Stored data entries
---+---

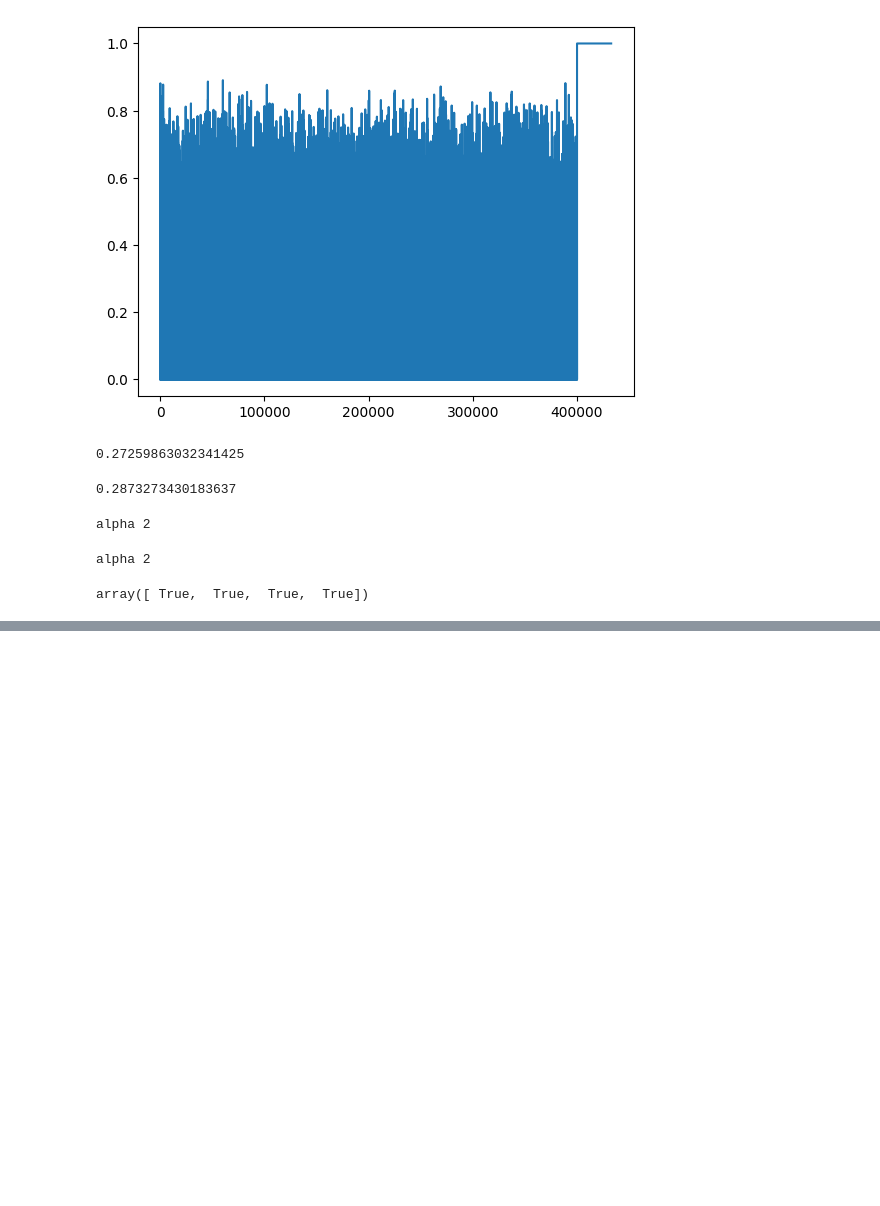
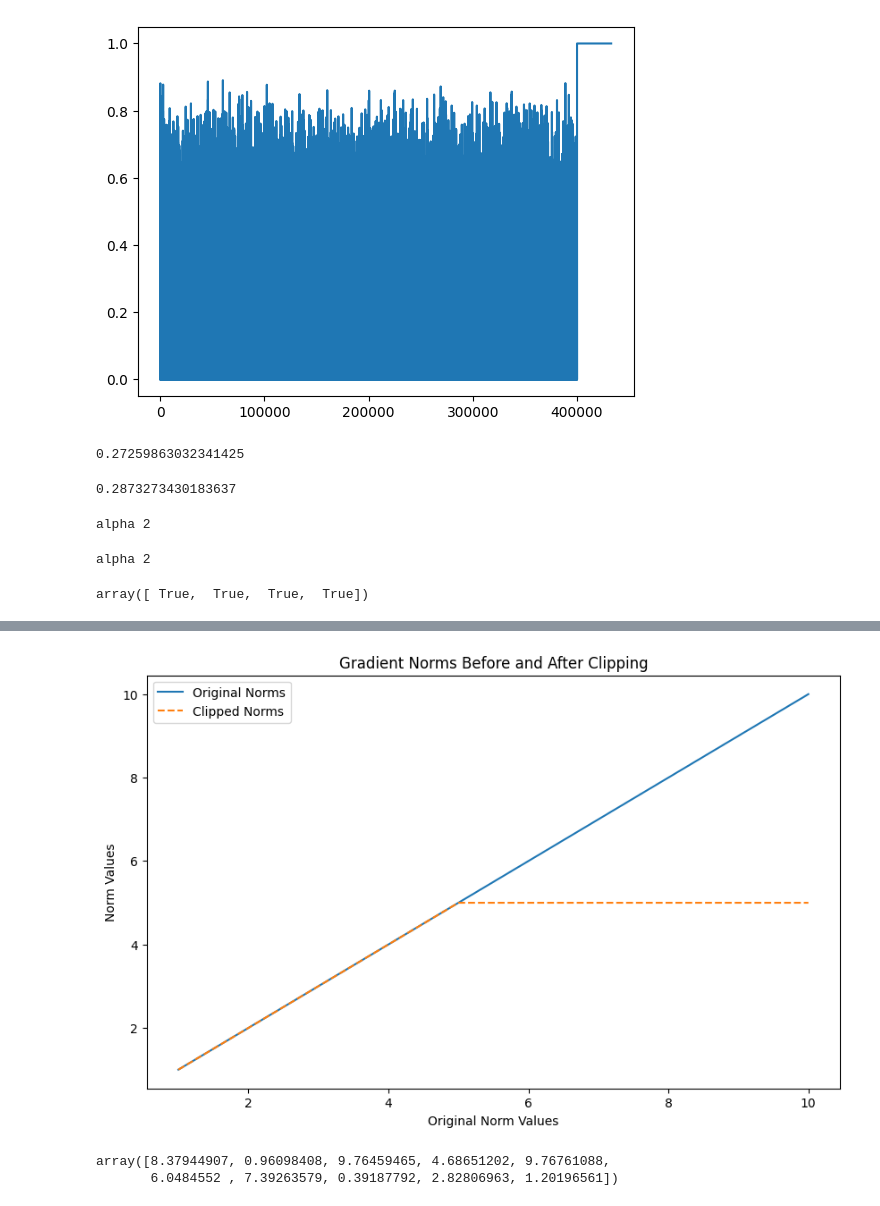
Before and after one commit to Daniel-Haas-B/NeuralQuantumState, a Jupyter notebook: thesis_misc/crazystuff.ipynb, the cells around one changed output, grey strips where cells are left out. Drawn from its saved outputs; the diff is of its cells as text; code cells hidden in the pictures; blank space fills up the shorter version.

```diff
--- a/thesis_misc/crazystuff.ipynb
+++ b/thesis_misc/crazystuff.ipynb
@@ -1155,0 +1090,44 @@ JAX sort time: 114.82654786109924 seconds
+# %%
+## gradient clip simultion
+import numpy as np
+import matplotlib.pyplot as plt
+# fake gradient values
+
+g_norms = np.random.rand(10) * 10
+
+# construct random vectors with those norms
+np.random.seed(0)  # For reproducibility
+g = np.random.randn(10, 3)  # Assume gradient vectors in 3D space
+g = g / np.linalg.norm(g, axis=1)[:, np.newaxis] * g_norms[:, np.newaxis]  # Normalize and scale
+
+
+def grad_clip(g, lim):
+    for i, g_i in enumerate(g):
+        g_norm = np.linalg.norm(g_i)
+        if g_norm > lim:
+            g[i] = g_i * lim/g_norm
+
+
+
+lim = 5  # Example limit for gradient clipping
+grad_clip(g, lim)
+
+#plot the norms versus the clipped norms
+original_norms = g_norms
+clipped_norms = np.linalg.norm(g, axis=1)
+
+plt.figure(figsize=(10, 6))
+plt.plot(g_norms, original_norms, label='Original Norms')
+plt.plot(g_norms, clipped_norms, label='Clipped Norms', linestyle='--')
+plt.xlabel('Original Norm Values')
+plt.ylabel('Norm Values')
+plt.title('Gradient Norms Before and After Clipping')
+plt.legend()
+plt.show()
+# %% [output]
+[figure, added]
+# %%
+np.random.rand(10) * 10
+# %% [output]
+array([8.37944907, 0.96098408, 9.76459465, 4.68651202, 9.76761088,
+       6.0484552 , 7.39263579, 0.39187792, 2.82806963, 1.20196561])
```
Also changed, not shown: parts of 17 cells of this notebook, 10 other files.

---+---

__EXERCISE__
Pictures do not belong in the copy. Output all of the records exactly.

__WRITTEN SOLUTION__
Before and after one commit to Daniel-Haas-B/NeuralQuantumState, a Jupyter notebook: thesis_misc/crazystuff.ipynb, the cells around one changed output, grey strips where cells are left out. Drawn from its saved outputs; the diff is of its cells as text; code cells hidden in the pictures; blank space fills up the shorter version.

```diff
--- a/thesis_misc/crazystuff.ipynb
+++ b/thesis_misc/crazystuff.ipynb
@@ -1155,0 +1090,44 @@ JAX sort time: 114.82654786109924 seconds
+# %%
+## gradient clip simultion
+import numpy as np
+import matplotlib.pyplot as plt
+# fake gradient values
+
+g_norms = np.random.rand(10) * 10
+
+# construct random vectors with those norms
+np.random.seed(0)  # For reproducibility
+g = np.random.randn(10, 3)  # Assume gradient vectors in 3D space
+g = g / np.linalg.norm(g, axis=1)[:, np.newaxis] * g_norms[:, np.newaxis]  # Normalize and scale
+
+
+def grad_clip(g, lim):
+    for i, g_i in enumerate(g):
+        g_norm = np.linalg.norm(g_i)
+        if g_norm > lim:
+            g[i] = g_i * lim/g_norm
+
+
+
+lim = 5  # Example limit for gradient clipping
+grad_clip(g, lim)
+
+#plot the norms versus the clipped norms
+original_norms = g_norms
+clipped_norms = np.linalg.norm(g, axis=1)
+
+plt.figure(figsize=(10, 6))
+plt.plot(g_norms, original_norms, label='Original Norms')
+plt.plot(g_norms, clipped_norms, label='Clipped Norms', linestyle='--')
+plt.xlabel('Original Norm Values')
+plt.ylabel('Norm Values')
+plt.title('Gradient Norms Before and After Clipping')
+plt.legend()
+plt.show()
+# %% [output]
+[figure, added]
+# %%
+np.random.rand(10) * 10
+# %% [output]
+array([8.37944907, 0.96098408, 9.76459465, 4.68651202, 9.76761088,
+       6.0484552 , 7.39263579, 0.39187792, 2.82806963, 1.20196561])
```
Also changed, not shown: parts of 17 cells of this notebook, 10 other files.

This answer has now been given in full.